Simpson, Environmental Lawyer, at DLA Piper LLP (Issue 5, Autumn 2009)
2009 was an interesting year in the world of nature conservation and wildlife protection law!
There has been an important judgement given by the High Court in relation to a case called Woolley v Cheshire East Council. It is a case which puts the spotlight on developments which will have impacts on European Protected Species such as great crested newts, bats, dormice or otters. The case has looked carefully at the questions the Local Planning Authority must ask itself when considering applications which may have detrimental impacts on these animals or their habitats. The case has confirmed that the Local Planning Authority must address itself to three crucial questions. These questions are in fact the tests which Natural England, the licensing authority, will also have to apply after planning permission has been granted when it comes to consider whether to grant a European Protected Species licence to allow the development to proceed. These tests are to consider whether the development proposal can be said to be necessary for imperative reasons of overriding public interest; whether there are any satisfactory alternatives to the development; and whether adequate mitigation is being offered so as to ensure that the "favourable conservation status" of the species can be maintained. Prior to this case, a strict interpretation of the law indicated that a Local Planning Authority would have to consider these three tests. However, it is only this case which has clarified from the court's point of view that this is definitely the case. We are already seeing a need for developers to be far more clear on how they regard these three tests as being met in their planning applications. We are given advice to a number of our clients on the best way of drafting the arguments.

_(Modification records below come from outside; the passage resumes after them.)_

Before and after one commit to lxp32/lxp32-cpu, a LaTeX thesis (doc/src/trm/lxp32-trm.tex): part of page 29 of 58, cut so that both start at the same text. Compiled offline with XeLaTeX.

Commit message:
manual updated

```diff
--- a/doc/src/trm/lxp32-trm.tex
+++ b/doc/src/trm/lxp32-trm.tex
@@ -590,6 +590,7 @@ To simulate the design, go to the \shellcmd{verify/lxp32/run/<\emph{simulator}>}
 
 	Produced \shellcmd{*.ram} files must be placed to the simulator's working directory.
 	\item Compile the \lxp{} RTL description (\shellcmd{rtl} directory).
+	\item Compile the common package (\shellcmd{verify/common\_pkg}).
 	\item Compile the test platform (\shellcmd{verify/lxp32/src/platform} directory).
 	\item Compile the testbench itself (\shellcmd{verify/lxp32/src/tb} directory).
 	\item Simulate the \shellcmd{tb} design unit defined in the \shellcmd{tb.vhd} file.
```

The other significant development in relation to European Protected Species is that Natural England has altered its procedures and application forms which have to be completed in order to apply for a European Protected Species licence. These are now far more onerous forms to complete. There are in particular many questions which Natural England now requires answers which focus on the three licensing tests as described above. We are finding that increasing numbers of our clients are having their licence applications rejected, not because the mitigation offered is inadequate, but because Natural England is not satisfied that they are meeting the other two tests ie relating to alternatives and reasons of overriding public interest. We have been providing advice to a number of our developer clients on how to resolve these difficulties and have in all cases to date succeeded in allowing our clients to obtain such licenses.
Finally, the Environmental Damage Regulations entered into force in March this year. These implement the Environmental Liability Directive from the European Union. Under this new regime those carrying out operations on land which may need environmental consents such as for waste operations or PPC operations, could become exposed to significant costs arising from the requirement to remediate "environmental damage" (as defined) in the Regulations. The aim of this new regime is to focus in on the 300 or so pollution incidents per year which are regarded as being particularly significant and to require those who have caused the damage to not pay a fine but actually instead to carry out the work necessary to rectify the damage. "Environmental Damage" is defined in very strict ways. Contaminating land in a way so as to create harm to health is one aspect, polluting water in a significant way is another, and creating damage to biodiversity is the third and most novel aspect of the new regime. It is this latter aspect which we expect to have the greatest impact.
For any advice on these issues please contact Penny
Simpson, Environmental Lawyer, at DLA Piper LLP.
T: 0114 283 3467; E: email@example.com